Sizzling from start to finish, “Harlequin” is the result of one of the most intuitive partnerships in the world of jazz. Although Lee Ritenour and Dave Grusin had been working together for a decade, “Harlequin” is regarded by the two musicians as their first genuine recorded collaboration, whereby from original concept, through selection of tracks and personnel to arrangements and mixing, it was truly a joint effort. Included in the top ten best jazz recordings ever by a noted poll, “Harlequin” is a blend of smoldering Brazilian rhythms and moods with a freshness and verve that brings on a tingle of excitement each time it is played. The scintillating jazz fusion of “Harlequin” includes added spice in the form of a major contribution by Brazilian singer-songwriter Ivan Lins who appears on three tracks.(grusin.net)
Known to fans as "Captain Fingers" for his uncommon dexterity on the guitar, Lee Ritenour is a noted jazz artist and session musician who has been one of the leaders in his field since the early '70s. Born in Los Angeles, California on January 11, 1952, Ritenour took up the guitar when he was eight years old, and decided to make music his career when he was 12. Ritenour's parents were supportive of his ambitions, and arranged for him to study with some of the best guitar teachers in Southern California.

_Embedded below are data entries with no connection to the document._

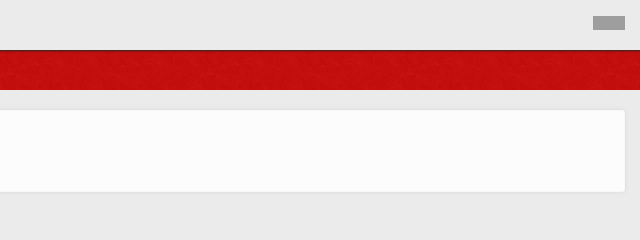
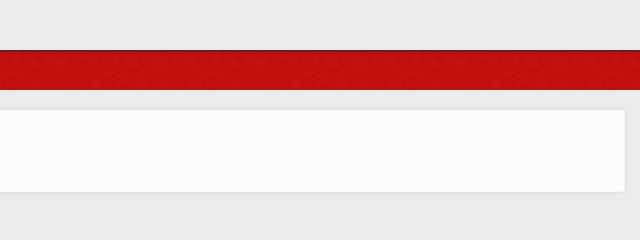
Before and after one commit to keepingtime/keepingtime.github.io, a plain HTML site: page index.html in a window 1280 px wide. Shown: the top 240 px of the page, 640-1280 px from the left. Drawn offline with Linux system fonts and the light colour scheme; grey boxes are pictures that could not be loaded.

Commit message:
deleted clock

```diff
--- a/index.html
+++ b/index.html
@@ -66,7 +66,6 @@
 					</div>
 					<div class="col-xs-4 col-sm-8 top-panel-right">
 						<ul class="nav navbar-nav pull-right panel-menu">
-							<iframe src="http://free.timeanddate.com/clock/i4o8do4d/n1221/szw10/szh10/hocfff/hbw0/cf100/hgr0/fas20/facfff/fdi86/mqc000/mqs2/mql3/mqw4/mqd70/mhc000/mhs2/mhl3/mhw4/mhd70/mmv0/hhs3/hms3/hsce00000" frameborder="0" width="32" height="14"></iframe>
 							<!-- <li class="hidden-xs">
 								<a href="index.html" class="modal-link">
 									<i class="fa fa-bell"></i>
```
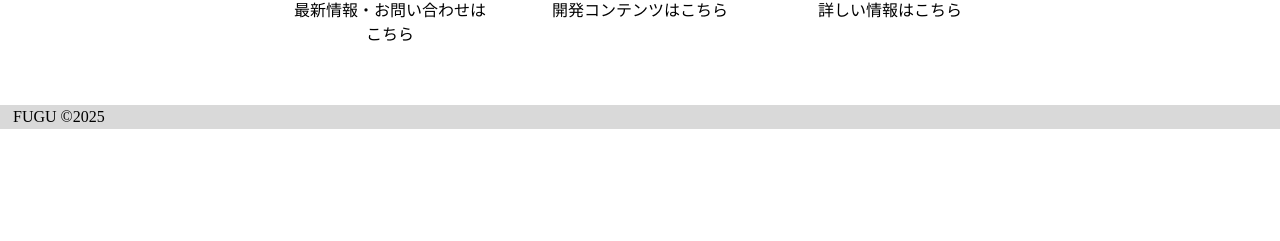
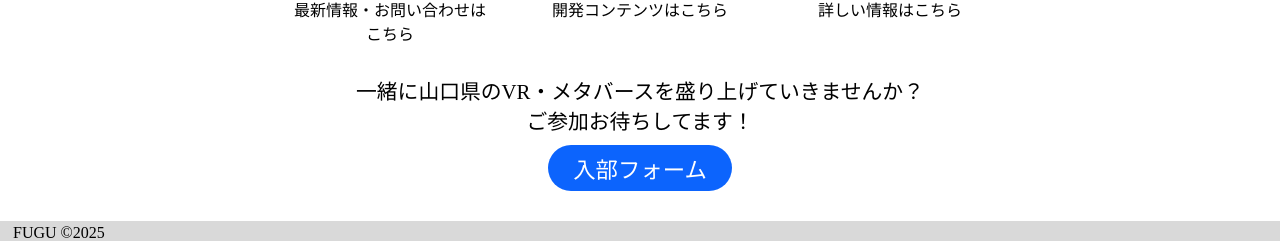
Before and after one commit to yamaguchi-FUGU/FUGU_HP, a React (Vite) app: page / in a window 1280 px wide. Shown: the part 2562-2803 px from the top of the page. Before the commit the page ends 2691 px from the top, so only its background shows below. Built offline with nearby package versions, Linux system fonts and the light colour scheme.

Commit message:
入部フォームへのリンクとメッセージを追加

```diff
--- /dev/null
+++ b/src/components/sections/ContactForm/ContactForm.module.css
@@ -0,0 +1,49 @@
+.contact_wrapper {
+  display: flex;
+  flex-direction: column;
+  align-items: center;
+  justify-content: center;
+  width: 100%;
+}
+
+.contact_wrapper div {
+  font-size: 1.3rem;
+  text-align: center;
+}
+
+.contact_button {
+  width: fit-content;
+  padding: 10px;
+  background-color: #0C64FD;
+  border: none;
+  border-radius: 100px;
+  color: white;
+  text-align: center;
+  text-decoration: none;
+  cursor: pointer;
+  font-size: 1.4rem;
+  padding: 7px 25px;
+  margin-top: 10px;
+  transition: all 0.3s;
+}
+
+.contact_button:hover {
+  background-color: #084fcb;
+}
+
+/*レスポンシブ対応*/
+@media (max-width: 768px) {
+  .contact_wrapper div {
+    font-size: 1rem;
+  }
+}
+
+@media (max-width: 480px) {
+  .contact_wrapper div {
+    width: 250px;
+  }
+
+  .contact_button {
+    font-size: 1.2rem;
+  }
+}
--- a/src/components/sections/ContactForm/ContactForm.tsx
+++ b/src/components/sections/ContactForm/ContactForm.tsx
@@ -1,7 +1,17 @@
+import styles from "./ContactForm.module.css";
+
 export const ContactForm = () => {
-    return (
-        <section id="contact" className="w-full">
-            {/* ContactForm implementation */}
-        </section>
-    )
-}
+  return (
+    <section id="contact" className={styles.contact_wrapper}>
+      <div>一緒に山口県のVR・メタバースを盛り上げていきませんか？</div>
+      <div>ご参加お待ちしてます！</div>
+      <a
+        href="https://docs.google.com/forms/d/e/1FAIpQLSd0OpMA5abBBNZe23VP0VNttOLtKtH9xeZi8fVd11lrkYBS6A/viewform"
+        target="_blank"
+        className={styles.contact_button}
+      >
+        入部フォーム
+      </a>
+    </section>
+  );
+};
```
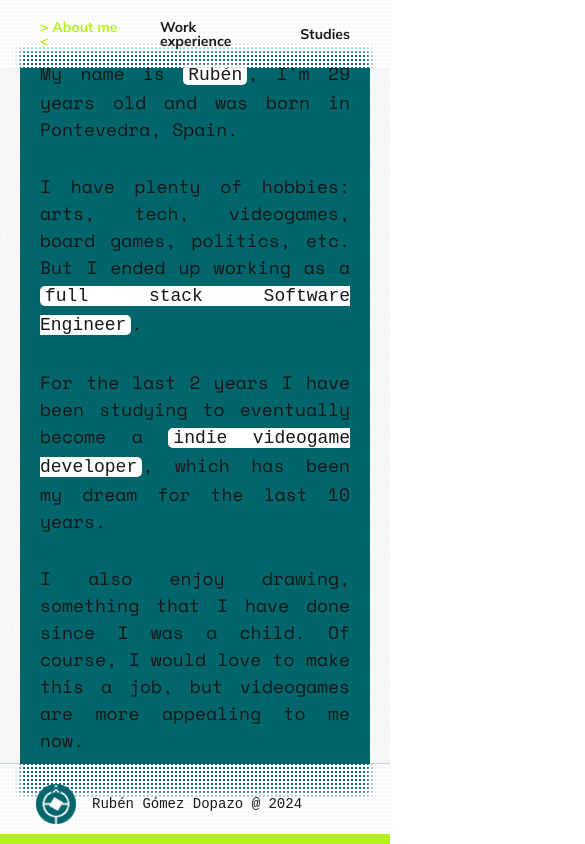
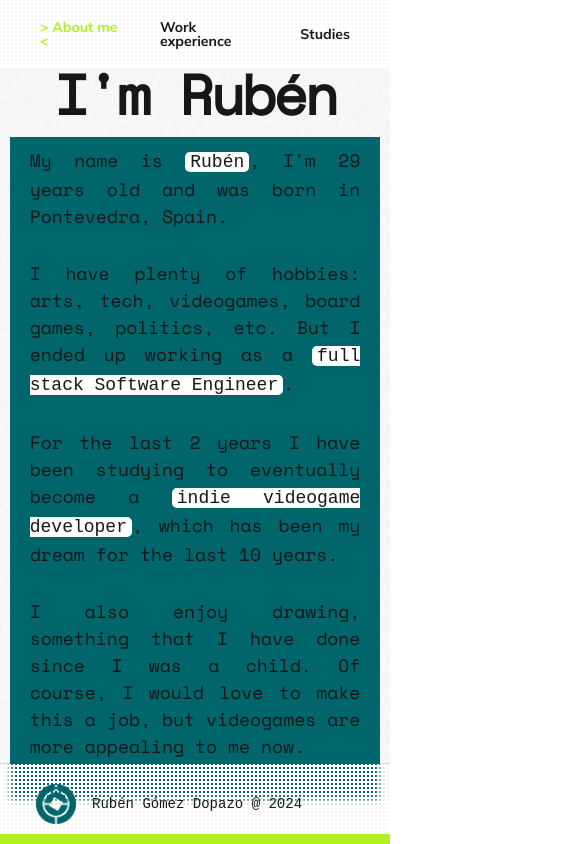
Before and after one commit to Rebun13/portfolio, a Next.js app: page /portfolio/ in a window 390 px wide. Shown: the top 844 px of the page, 585 px wide, since content can reach past the window. Built offline with nearby package versions, Linux system fonts and the light colour scheme.

Commit message:
Adapted main page to mobile It needs some tweaks. Ruben Gomez Dopazo

```diff
--- a/app/globals.css
+++ b/app/globals.css
@@ -16,16 +16,16 @@
   }
 }
 
-@font-face{
-  font-family: 'Mulish';
-  src:url(/app/fonts/Mulish.ttf);
+@font-face {
+  font-family: "Mulish";
+  src: url(/app/fonts/Mulish.ttf);
   font-weight: bold;
   font-style: normal;
 }
 
-@font-face{
-  font-family: 'Space';
-  src:url(/app/fonts/SpaceMono.ttf);
+@font-face {
+  font-family: "Space";
+  src: url(/app/fonts/SpaceMono.ttf);
   font-weight: normal;
   font-style: normal;
 }
@@ -155,11 +155,11 @@ html {
   scroll-snap-type: y mandatory;
 }
 
-.wallpaper{
+.wallpaper {
   background-image: url("/portfolio/tile.jpg");
   background-repeat: repeat;
   background-size: 300px 300px;
-  opacity: .1;
+  opacity: 0.1;
   width: 100vw;
   height: 100vh;
   position: fixed;
@@ -215,18 +215,49 @@ section > h2 {
   text-orientation: mixed;
 }
 
+section > h3 {
+  display: none;
+  position: relative;
+  color: var(--foreground);
+  font-size: 56px;
+  font-weight: 700;
+  letter-spacing: -3px;
+  line-height: 1.2;
+}
 
-@media only screen and (max-width: 1000px) {
+@media only screen and (max-width: 920px) {
+  section > h2 {
+    left: unset;
+    right: 20px;
+  }
+}
+
+@media only screen and (max-width: 810px) {
+  section > div {
+    margin-right: 110px;
+    overflow: scroll;
+  }
+}
+
+@media only screen and (max-width: 480px) {
   section {
-    justify-content: left;
+    scroll-snap-align: unset;
+    flex-direction: column;
+    height: fit-content;
+    margin-top: 60px;
+  }
+
+  section > h2 {
+    display: none;
+  }
+
+  section > h3 {
+    display: block;
   }
 
   section > div {
-
-  }
-
-  section > h2 {
-
+    width: 95vw;
+    margin: 10px auto;
   }
 }
 
@@ -252,12 +283,12 @@ section > h2 {
   color: var(--foreground);
   border-radius: 5px;
   padding: 0 5px;
-  transition: color .5s;
+  transition: color 0.5s;
 }
 
 .slide-text code:hover {
   color: var(--accent);
-  transition: color .5s;
+  transition: color 0.5s;
 }
 
 .progress {
--- a/app/page.tsx
+++ b/app/page.tsx
@@ -24,10 +24,11 @@ function Slide({ title, content }: Readonly<{ title: string, content: string[] }
 
   return (
     <section>
+      <motion.h2 style={{ y }}>{title}</motion.h2>
+      <h3>{title}</h3>
       <div ref={ref}>
         {content.map((paragraph, index) => <div key={`${title.replace(/\s/g, "")}-${index}`} className="slide-text"><Markdown >{paragraph}</Markdown ></div>)}
       </div>
-      <motion.h2 style={{ y }}>{title}</motion.h2>
     </section>
   );
 }
```
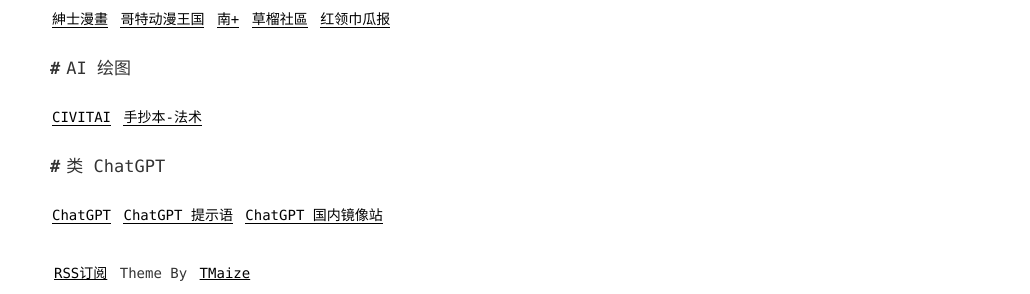
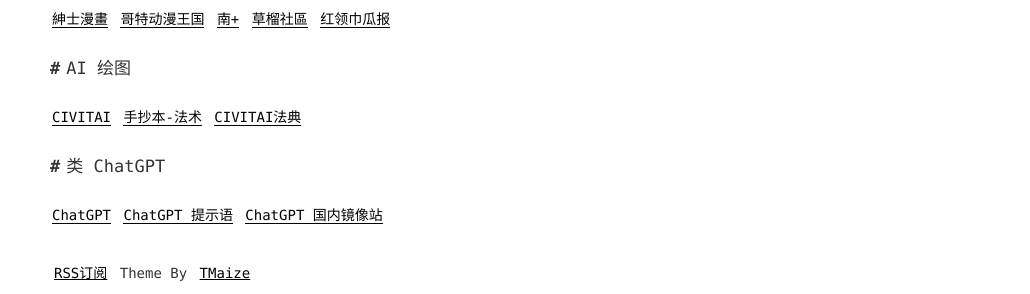
Before and after one commit to admans/admans.github.io, a Jekyll site: the page built from pages/navi.md, in a window 1280 px wide. Shown: the part 1187-1481 px from the top of the page, without its empty margins (250-1280 px from the left). Built offline with Jekyll 4.4.1, drawn with Linux system fonts in a browser that asks for light colours.

Commit message:
Update navi.md
新增 CIVITAI法典

```diff
--- a/pages/navi.md
+++ b/pages/navi.md
@@ -45,7 +45,7 @@ title: 导航
 
 ## AI 绘图
 
-[CIVITAI](https://civitai.com/ "CIVITAI") [手抄本-法术](https://docs.google.com/spreadsheets/d/14Gg1kIGWdZGXyCC8AgYVT0lqI6IivLzZOdIT3QMWwVI/htmlview# "手抄本-法术")
+[CIVITAI](https://civitai.com/ "CIVITAI") [手抄本-法术](https://docs.google.com/spreadsheets/d/14Gg1kIGWdZGXyCC8AgYVT0lqI6IivLzZOdIT3QMWwVI/htmlview# "手抄本-法术") [CIVITAI法典](https://docs.google.com/document/d/1xFGVMr_ELDDW9WkKw27wjsWqSDNYlLWtsY93Ost-0QE/edit "CIVITAI法典")
 
 ## 类 ChatGPT
 
```
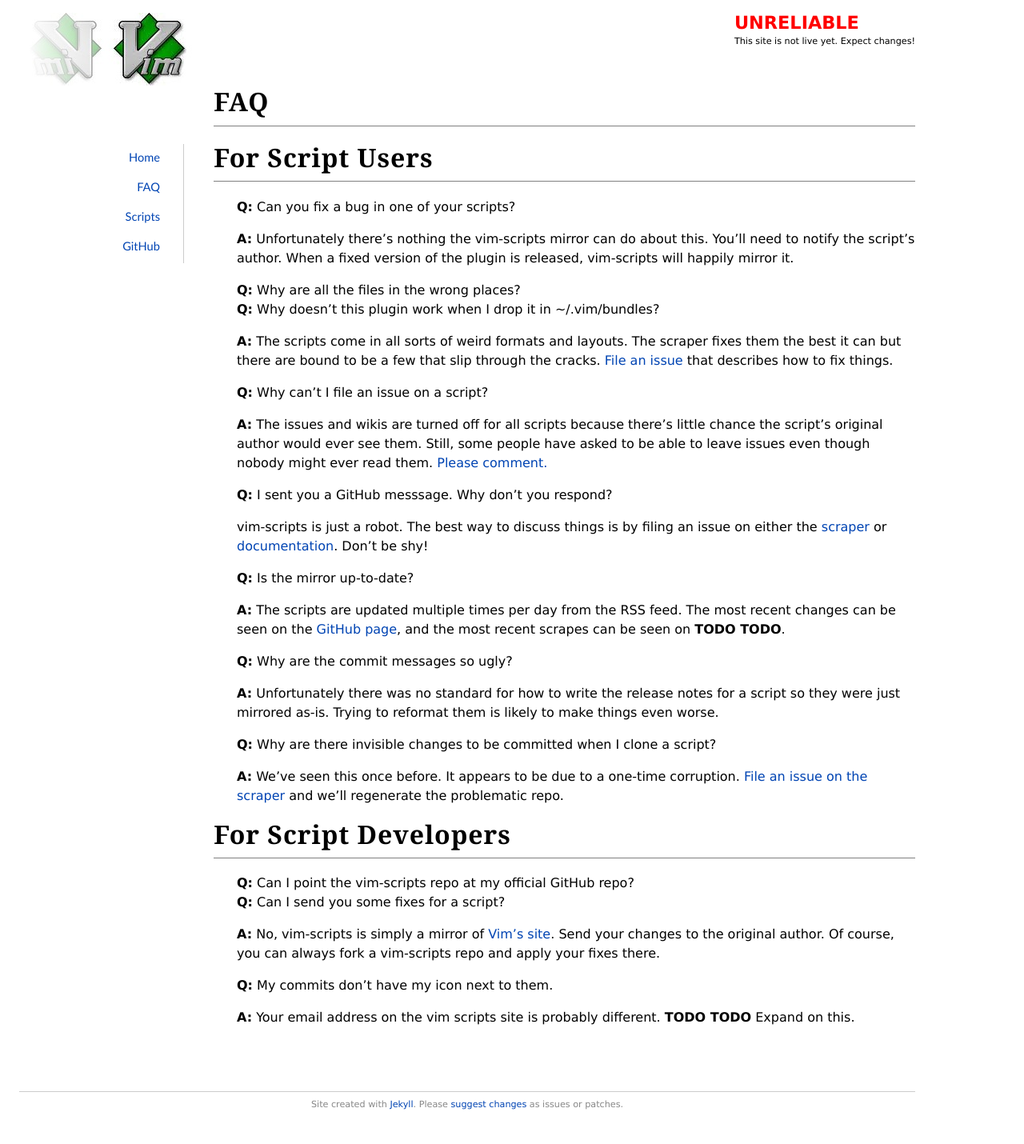
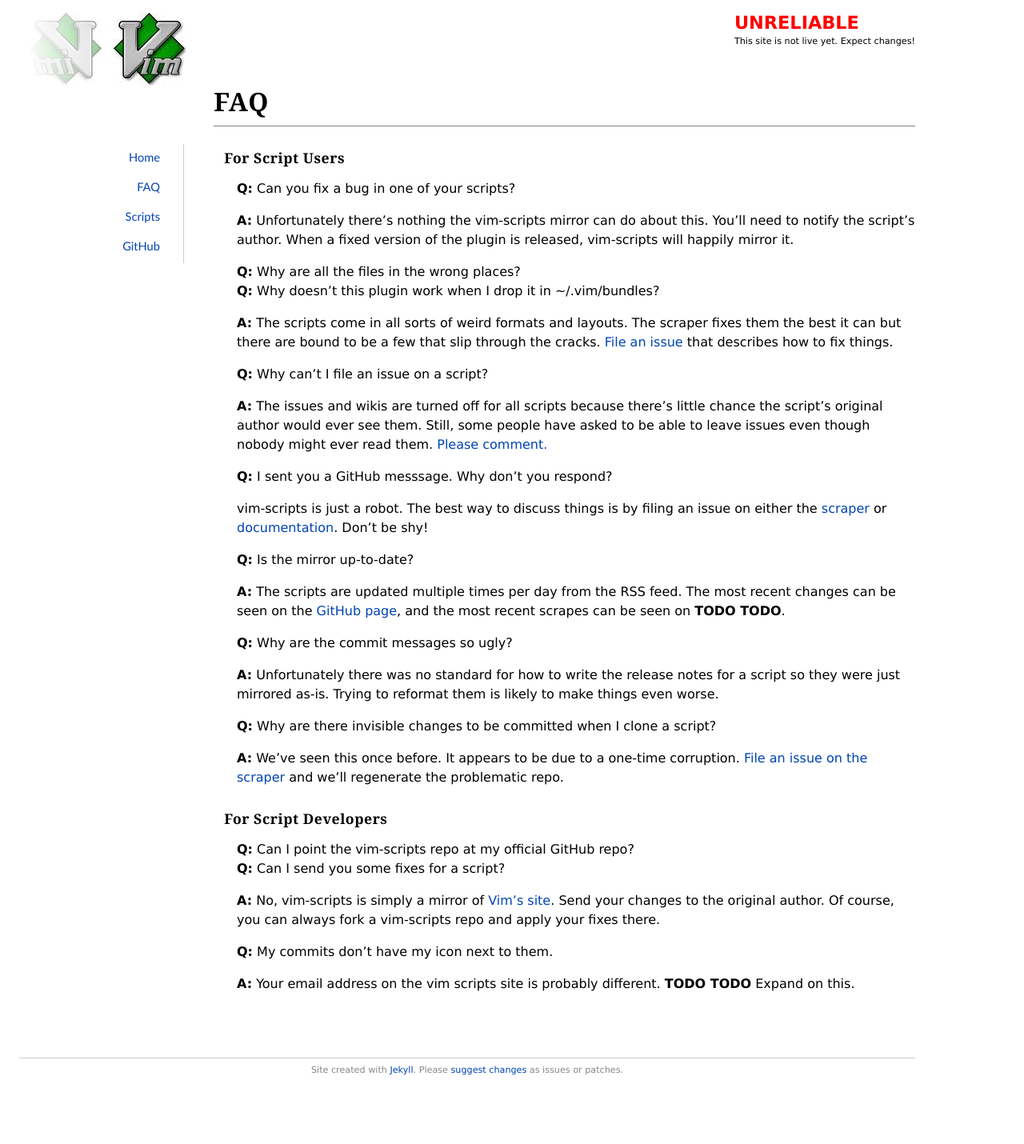
Before and after one commit to vim-scraper/vim-scraper.github.com, a Jekyll site: the page built from faq.markdown, in a window 1280 px wide. Shown: the whole page at 80% size. Built offline with Jekyll 4.4.1, drawn with Linux system fonts in a browser that asks for light colours; after the commit the page ends 1387 px from its top, so only the background shows below that.

Commit message:
Use h3 headers

```diff
--- a/faq.markdown
+++ b/faq.markdown
@@ -4,8 +4,7 @@
 ---
 
 
-For Script Users
-================
+### For Script Users
 
 **Q:** Can you fix a bug in one of your scripts?
 
@@ -66,8 +65,7 @@
 and we'll regenerate the problematic repo.
 
 
-For Script Developers
-=====================
+### For Script Developers
 
 **Q:** Can I point the vim-scripts repo at my official GitHub repo?<br/>
 **Q:** Can I send you some fixes for a script?
```
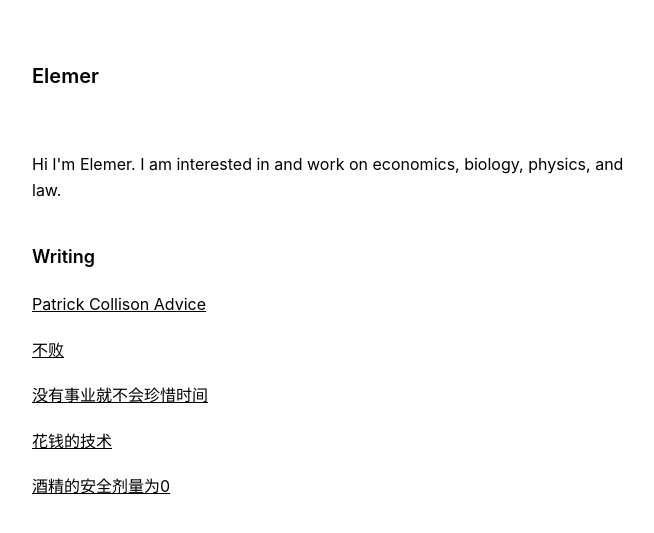
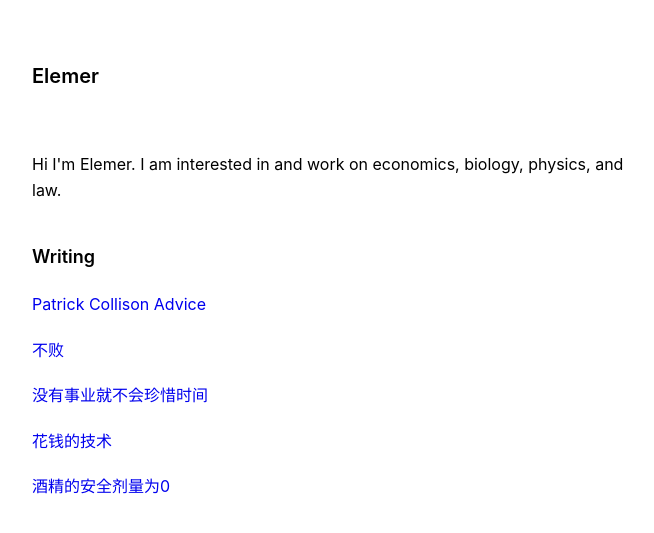
Before and after one commit to elemer1/elemer1.github.io, a Jekyll site: the page built from index.html, in a window 1280 px wide. Shown: the top 533 px of the page, without its empty margins (303-957 px from the left). Built offline with Jekyll 4.4.1, drawn with Linux system fonts in a browser that asks for light colours.

Commit message:
Style homepage post list with blue links and hover underline (#9)
Co-authored-by: Claude <noreply@anthropic.com>

```diff
--- a/_layouts/default.html
+++ b/_layouts/default.html
@@ -39,7 +39,8 @@
     main a{text-decoration:underline}
     .post-list{list-style:none;padding:0}
     .post-list li{margin:20px 0}
-    .post-list a{text-decoration:underline}
+    .post-list a{color:#0000ee;text-decoration:none}
+    .post-list a:hover{text-decoration:underline}
   </style>
 
   {% if page.math != false %}
```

"Taped for broadcast on KSAN-FM in the wake of the Wailers' ill-fated tour with Sly & The Family Stone, this superb live set features the classic line-up of Bob Marley (vocal, guitar), Peter Tosh (vocals, guitar), Aston "Familyman" Barrett (bass), Carlton "Carly" Barrett (drums, percussion), Earl "Wire" Lindo (keyboards) and Joe Higgs (vocals, percussion). It offers several classics from the landmark Burnin' LP, which had just been released, and finds Peter Tosh contributing some memorable vocals.
A fairly typical Dave Grusin date from the early days of GRP, this set features five of the keyboardist/producer's originals. The music is often atmospheric and a bit cinematic, with Grusin assisted by the soprano of Grover Washington and flutist Dave Valentin (along with top rhythm section players) on two songs apiece; "The Heart Is a Lonely Hunter" has Grusin's keyboards joined just by Ron Carter's bass.
A rare snowy day in Nashville, Tennessee set the stage for an even rarer event an intimate concert by rock icon Robert Plant at the War Memorial Auditorium. Performing with his new, Grammy-nominated group aptly titled the Band of Joy (which includes fellow luminaries Buddy Miller and Patty Griffin), Plant played both Led Zeppelin classics and new songs that continue to have an impact on the music scene today…